## What needs to be done:
Pictures do not belong in the copy; quote every entry below exactly.

[Opening Records to use section]

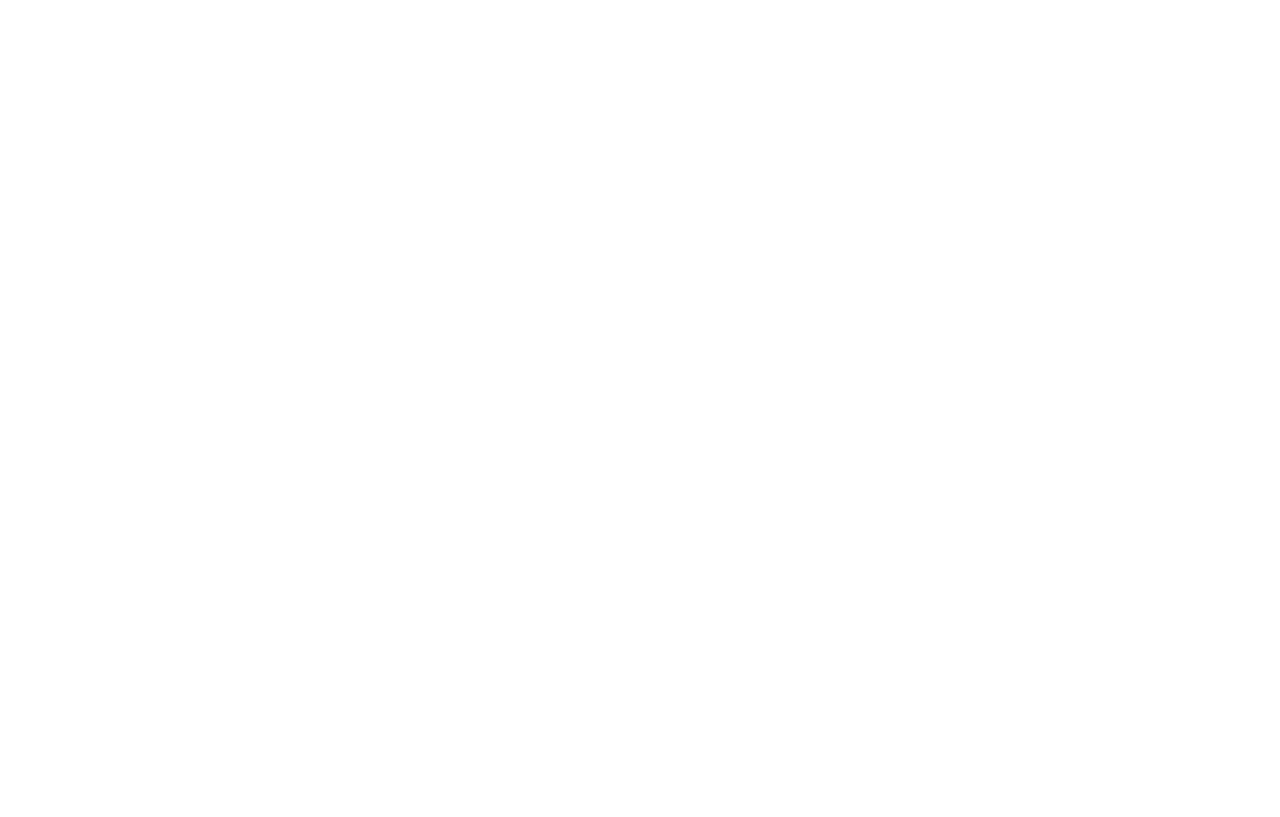
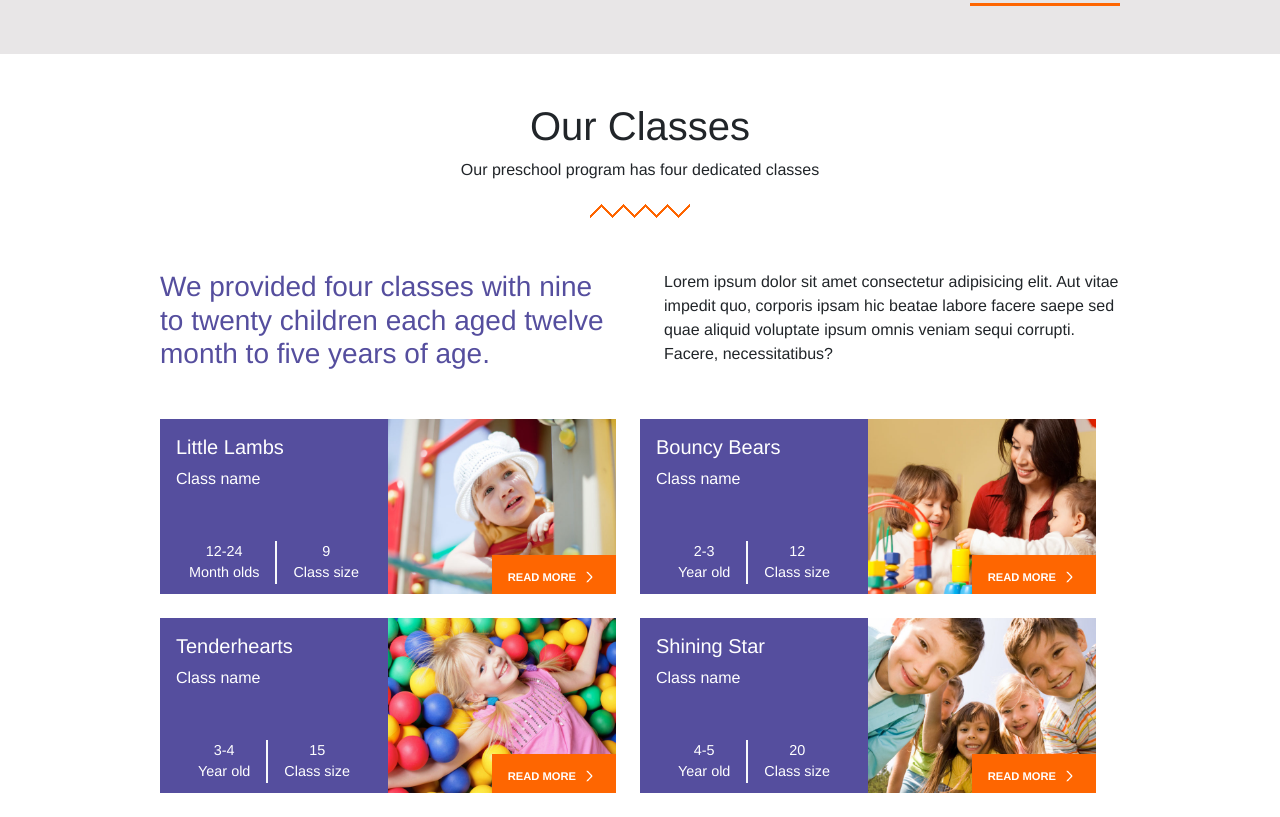
Before and after one commit to Alessio1921/proj-html-vuejs, a Vue app: page / in a window 1280 px wide. Shown: the part 1827-2644 px from the top of the page. Before the commit the page ends 1833 px from the top, so only its background shows below. Built offline with nearby package versions, Linux system fonts and the light colour scheme.

Commit message:
complete section Our Classes

```diff
--- a/src/assets/scss/partials/_common.scss
+++ b/src/assets/scss/partials/_common.scss
@@ -2,3 +2,7 @@
   width: 75%;
   margin: 0 auto;
 }
+.left,
+.right{
+  width: 50%;
+}
--- a/src/assets/scss/partials/_variables.scss
+++ b/src/assets/scss/partials/_variables.scss
@@ -8,3 +8,4 @@
 $lime:#36ad02;
 $yellow:#fcd902;
 $blue:#1bafe4;
+$grey:#e8e6e7;
--- /dev/null
+++ b/src/components/Card.vue
@@ -0,0 +1,111 @@
+<template>
+  <div class="d-flex flex-wrap">
+    <div class="my-card d-flex me-4 mb-4" v-for="(element,index) in cardList" :key="index">
+      <div class="info p-3">
+        <h5 class="text-white">{{element.title}}</h5>
+        <p class="text-white">Class name</p>
+        <div class="info-bottom position-relative text-center">
+          <div class="year text-center pe-3 border-end border-2 border-light d-inline-block">
+            <p>{{element.age}}</p>
+            <p>{{element.year}}</p>
+          </div>
+          <div class="size text-center ms-3 d-inline-block">
+            <p>{{element.size}}</p>
+            <p>Class size</p>
+          </div>
+        </div>
+      </div>
+      <div class="img position-relative">
+        <img :src="require(`../assets/fable/images/`+element.img)" :alt=" element.text+' img'">
+        <div class="read-more text-uppercase text-white position-absolute d-flex">read more <img src="../assets/fable/images/slider_next.png" alt="next img"></div>
+      </div>
+    </div>
+  </div>
+</template>
+
+<script>
+export default {
+  name:"CardHome",
+  data:function(){
+    return{
+      cardList:[
+        {
+          title:"Little Lambs",
+          age:"12-24",
+          year:"Month olds",
+          size:9,
+          img:"class_01-690x506.jpg",
+          text:"little girl photo",
+        },
+        {
+          title:"Bouncy Bears",
+          age:"2-3",
+          year:"Year old",
+          size:12,
+          img:"class_02-690x506.jpg",
+          text:"teacher photo",
+        },
+        {
+          title:"Tenderhearts",
+          age:"3-4",
+          year:"Year old",
+          size:15,
+          img:"class_03-690x506.jpg",
+          text:"little girl photo",
+        },
+        {
+          title:"Shining Star",
+          age:"4-5",
+          year:"Year old",
+          size:20,
+          img:"class_04-690x506.jpg",
+          text:"children photo",
+        }
+      ],
+    }
+  },
+}
+</script>
+
+<style scoped lang="scss">
+  @import "../assets/scss/style.scss";
+  .my-card{
+    width: 456px;
+    height: 175px;
+    background-color: $violet;
+    .info{
+      width: 50%;
+      .info-bottom{
+        color: white;
+        top:50px;
+        font-size:.9rem
+      }
+      p{
+        margin: 0;
+      }
+    }
+    .img{
+      width: 50%;
+      img{
+        height: 100%;
+        width: 100%;
+      }
+      .read-more{
+        bottom: 0;
+        right: 0;
+        background-color: $orange;
+        padding: .8rem;
+        font-size: .8rem;
+        padding-top: 0.5rem;
+        padding-left: 1rem;
+        padding-bottom: 0.2rem;
+        font-size: 0.7rem;
+        font-weight: bold;
+        align-items: center;
+        img{
+          width: 1.7rem;
+        }
+      }
+    }
+  }
+</style>
--- a/src/components/Carousel.vue
+++ b/src/components/Carousel.vue
@@ -32,19 +32,16 @@
           img:"gallery_07-690x506.jpg",
           active:false,
           text:"little girl photo",
-          id:1,
         },
         {
           img:"gallery_01-690x506.jpg",
           active:false,
           text:"children photo",
-          id:2,
         },
         {
           img:"gallery_08-690x506.jpg",
           active:true,
           text:"teacher photo",
-          id:3,
         }
       ],
     }
--- a/src/components/Main.vue
+++ b/src/components/Main.vue
@@ -49,7 +49,7 @@
       </div>
     </section>
     <!-- section overview -->
-    <section id="overview" class="my-5">
+    <section id="overview" class="my-5 py-5">
       <div class="my-container d-flex">
         <!-- left part -->
         <div class="left">
@@ -90,24 +90,74 @@
         </div>
       </div>
     </section>
+    <!-- section our classes -->
+    <section id="our-classes">
+      <div class="our-top text-center">
+        <h1>Our Classes</h1>
+        <p>Our preschool program has four dedicated classes</p>
+        <img src="../assets/fable/images/header_divider.png" alt=" header divider img">
+      </div>
+      <div class="my-container d-flex">
+        <!-- left part -->
+        <div class="left me-5">
+          <h3 class="my-5">
+            We provided four classes with nine to twenty children each aged twelve month to five years of age.
+          </h3>
+          <!-- <div class="my-card d-flex">
+            <div class="info p-3">
+              <h5 class="text-white">Little Lambs</h5>
+              <p class="text-white">Class name</p>
+              <div class="info-bottom position-relative text-center">
+                <div class="year text-center pe-3 border-end border-2 border-light d-inline-block">
+                  <p>12-24</p>
+                  <p>Month olds</p>
+                </div>
+                <div class="size text-center ms-3 d-inline-block">
+                  <p>9</p>
+                  <p>Class size</p>
+                </div>
+              </div>
+            </div>
+            <div class="img position-relative">
+              <img src="../assets/fable/images/class_01-690x506.jpg" alt="little girl photo">
+              <div class="read-more text-uppercase text-white position-absolute d-flex">read more <img src="../assets/fable/images/slider_next.png" alt="next img"></div>
+            </div>
+          </div> -->
+        </div>
+        <!-- right part -->
+        <div class="right">
+          <p class="my-5">
+            Lorem ipsum dolor sit amet consectetur adipisicing elit. Aut vitae impedit quo, corporis ipsam hic beatae labore facere saepe sed quae aliquid voluptate ipsum omnis veniam sequi corrupti. Facere, necessitatibus?
+            </p>
+        </div>
+      </div>
+      <div class="my-container">
+        <Card />
+      </div>
+    </section>
   </main>
 </template>
 
 <script>
 import Carousel from './Carousel.vue'
+import Card from './Card.vue'
+
 export default {
   name: 'indexMain',
   components: {
     Carousel,
+    Card
   },
-  props: {
-  }
+
 }
 </script>
 
 <!-- Add "scoped" attribute to limit CSS to this component only -->
 <style scoped lang="scss">
-@import "../assets/scss/style.scss";
+  @import "../assets/scss/style.scss";
+  h3{
+    color: $violet;
+  }
   main{
     #welcome{
       h1{
@@ -147,12 +197,8 @@
     }
     // overview
     #overview{
-      background-color: $white;
+      background-color: $grey;
       .left{
-        width: 50%;
-        h3{
-          color: $violet;
-        }
         .title.orange{
           background-color: $orange;
         }
@@ -192,14 +238,12 @@
               transform: translate(-50%,-50%);
             }
           }
-          h3{
-            color:$violet;
-          }
         }
-      };
-      .right{
-        width: 50%;
       }
     }
+    // our classes
+    #our-classes{
+
+      }
   }
 </style>
```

[Closing Records to use section]

## Task answer:
Before and after one commit to Alessio1921/proj-html-vuejs, a Vue app: page / in a window 1280 px wide. Shown: the part 1827-2644 px from the top of the page. Before the commit the page ends 1833 px from the top, so only its background shows below. Built offline with nearby package versions, Linux system fonts and the light colour scheme.

Commit message:
complete section Our Classes

```diff
--- a/src/assets/scss/partials/_common.scss
+++ b/src/assets/scss/partials/_common.scss
@@ -2,3 +2,7 @@
   width: 75%;
   margin: 0 auto;
 }
+.left,
+.right{
+  width: 50%;
+}
--- a/src/assets/scss/partials/_variables.scss
+++ b/src/assets/scss/partials/_variables.scss
@@ -8,3 +8,4 @@
 $lime:#36ad02;
 $yellow:#fcd902;
 $blue:#1bafe4;
+$grey:#e8e6e7;
--- /dev/null
+++ b/src/components/Card.vue
@@ -0,0 +1,111 @@
+<template>
+  <div class="d-flex flex-wrap">
+    <div class="my-card d-flex me-4 mb-4" v-for="(element,index) in cardList" :key="index">
+      <div class="info p-3">
+        <h5 class="text-white">{{element.title}}</h5>
+        <p class="text-white">Class name</p>
+        <div class="info-bottom position-relative text-center">
+          <div class="year text-center pe-3 border-end border-2 border-light d-inline-block">
+            <p>{{element.age}}</p>
+            <p>{{element.year}}</p>
+          </div>
+          <div class="size text-center ms-3 d-inline-block">
+            <p>{{element.size}}</p>
+            <p>Class size</p>
+          </div>
+        </div>
+      </div>
+      <div class="img position-relative">
+        <img :src="require(`../assets/fable/images/`+element.img)" :alt=" element.text+' img'">
+        <div class="read-more text-uppercase text-white position-absolute d-flex">read more <img src="../assets/fable/images/slider_next.png" alt="next img"></div>
+      </div>
+    </div>
+  </div>
+</template>
+
+<script>
+export default {
+  name:"CardHome",
+  data:function(){
+    return{
+      cardList:[
+        {
+          title:"Little Lambs",
+          age:"12-24",
+          year:"Month olds",
+          size:9,
+          img:"class_01-690x506.jpg",
+          text:"little girl photo",
+        },
+        {
+          title:"Bouncy Bears",
+          age:"2-3",
+          year:"Year old",
+          size:12,
+          img:"class_02-690x506.jpg",
+          text:"teacher photo",
+        },
+        {
+          title:"Tenderhearts",
+          age:"3-4",
+          year:"Year old",
+          size:15,
+          img:"class_03-690x506.jpg",
+          text:"little girl photo",
+        },
+        {
+          title:"Shining Star",
+          age:"4-5",
+          year:"Year old",
+          size:20,
+          img:"class_04-690x506.jpg",
+          text:"children photo",
+        }
+      ],
+    }
+  },
+}
+</script>
+
+<style scoped lang="scss">
+  @import "../assets/scss/style.scss";
+  .my-card{
+    width: 456px;
+    height: 175px;
+    background-color: $violet;
+    .info{
+      width: 50%;
+      .info-bottom{
+        color: white;
+        top:50px;
+        font-size:.9rem
+      }
+      p{
+        margin: 0;
+      }
+    }
+    .img{
+      width: 50%;
+      img{
+        height: 100%;
+        width: 100%;
+      }
+      .read-more{
+        bottom: 0;
+        right: 0;
+        background-color: $orange;
+        padding: .8rem;
+        font-size: .8rem;
+        padding-top: 0.5rem;
+        padding-left: 1rem;
+        padding-bottom: 0.2rem;
+        font-size: 0.7rem;
+        font-weight: bold;
+        align-items: center;
+        img{
+          width: 1.7rem;
+        }
+      }
+    }
+  }
+</style>
--- a/src/components/Carousel.vue
+++ b/src/components/Carousel.vue
@@ -32,19 +32,16 @@
           img:"gallery_07-690x506.jpg",
           active:false,
           text:"little girl photo",
-          id:1,
         },
         {
           img:"gallery_01-690x506.jpg",
           active:false,
           text:"children photo",
-          id:2,
         },
         {
           img:"gallery_08-690x506.jpg",
           active:true,
           text:"teacher photo",
-          id:3,
         }
       ],
     }
--- a/src/components/Main.vue
+++ b/src/components/Main.vue
@@ -49,7 +49,7 @@
       </div>
     </section>
     <!-- section overview -->
-    <section id="overview" class="my-5">
+    <section id="overview" class="my-5 py-5">
       <div class="my-container d-flex">
         <!-- left part -->
         <div class="left">
@@ -90,24 +90,74 @@
         </div>
       </div>
     </section>
+    <!-- section our classes -->
+    <section id="our-classes">
+      <div class="our-top text-center">
+        <h1>Our Classes</h1>
+        <p>Our preschool program has four dedicated classes</p>
+        <img src="../assets/fable/images/header_divider.png" alt=" header divider img">
+      </div>
+      <div class="my-container d-flex">
+        <!-- left part -->
+        <div class="left me-5">
+          <h3 class="my-5">
+            We provided four classes with nine to twenty children each aged twelve month to five years of age.
+          </h3>
+          <!-- <div class="my-card d-flex">
+            <div class="info p-3">
+              <h5 class="text-white">Little Lambs</h5>
+              <p class="text-white">Class name</p>
+              <div class="info-bottom position-relative text-center">
+                <div class="year text-center pe-3 border-end border-2 border-light d-inline-block">
+                  <p>12-24</p>
+                  <p>Month olds</p>
+                </div>
+                <div class="size text-center ms-3 d-inline-block">
+                  <p>9</p>
+                  <p>Class size</p>
+                </div>
+              </div>
+            </div>
+            <div class="img position-relative">
+              <img src="../assets/fable/images/class_01-690x506.jpg" alt="little girl photo">
+              <div class="read-more text-uppercase text-white position-absolute d-flex">read more <img src="../assets/fable/images/slider_next.png" alt="next img"></div>
+            </div>
+          </div> -->
+        </div>
+        <!-- right part -->
+        <div class="right">
+          <p class="my-5">
+            Lorem ipsum dolor sit amet consectetur adipisicing elit. Aut vitae impedit quo, corporis ipsam hic beatae labore facere saepe sed quae aliquid voluptate ipsum omnis veniam sequi corrupti. Facere, necessitatibus?
+            </p>
+        </div>
+      </div>
+      <div class="my-container">
+        <Card />
+      </div>
+    </section>
   </main>
 </template>
 
 <script>
 import Carousel from './Carousel.vue'
+import Card from './Card.vue'
+
 export default {
   name: 'indexMain',
   components: {
     Carousel,
+    Card
   },
-  props: {
-  }
+
 }
 </script>
 
 <!-- Add "scoped" attribute to limit CSS to this component only -->
 <style scoped lang="scss">
-@import "../assets/scss/style.scss";
+  @import "../assets/scss/style.scss";
+  h3{
+    color: $violet;
+  }
   main{
     #welcome{
       h1{
@@ -147,12 +197,8 @@
     }
     // overview
     #overview{
-      background-color: $white;
+      background-color: $grey;
       .left{
-        width: 50%;
-        h3{
-          color: $violet;
-        }
         .title.orange{
           background-color: $orange;
         }
@@ -192,14 +238,12 @@
               transform: translate(-50%,-50%);
             }
           }
-          h3{
-            color:$violet;
-          }
         }
-      };
-      .right{
-        width: 50%;
       }
     }
+    // our classes
+    #our-classes{
+
+      }
   }
 </style>
```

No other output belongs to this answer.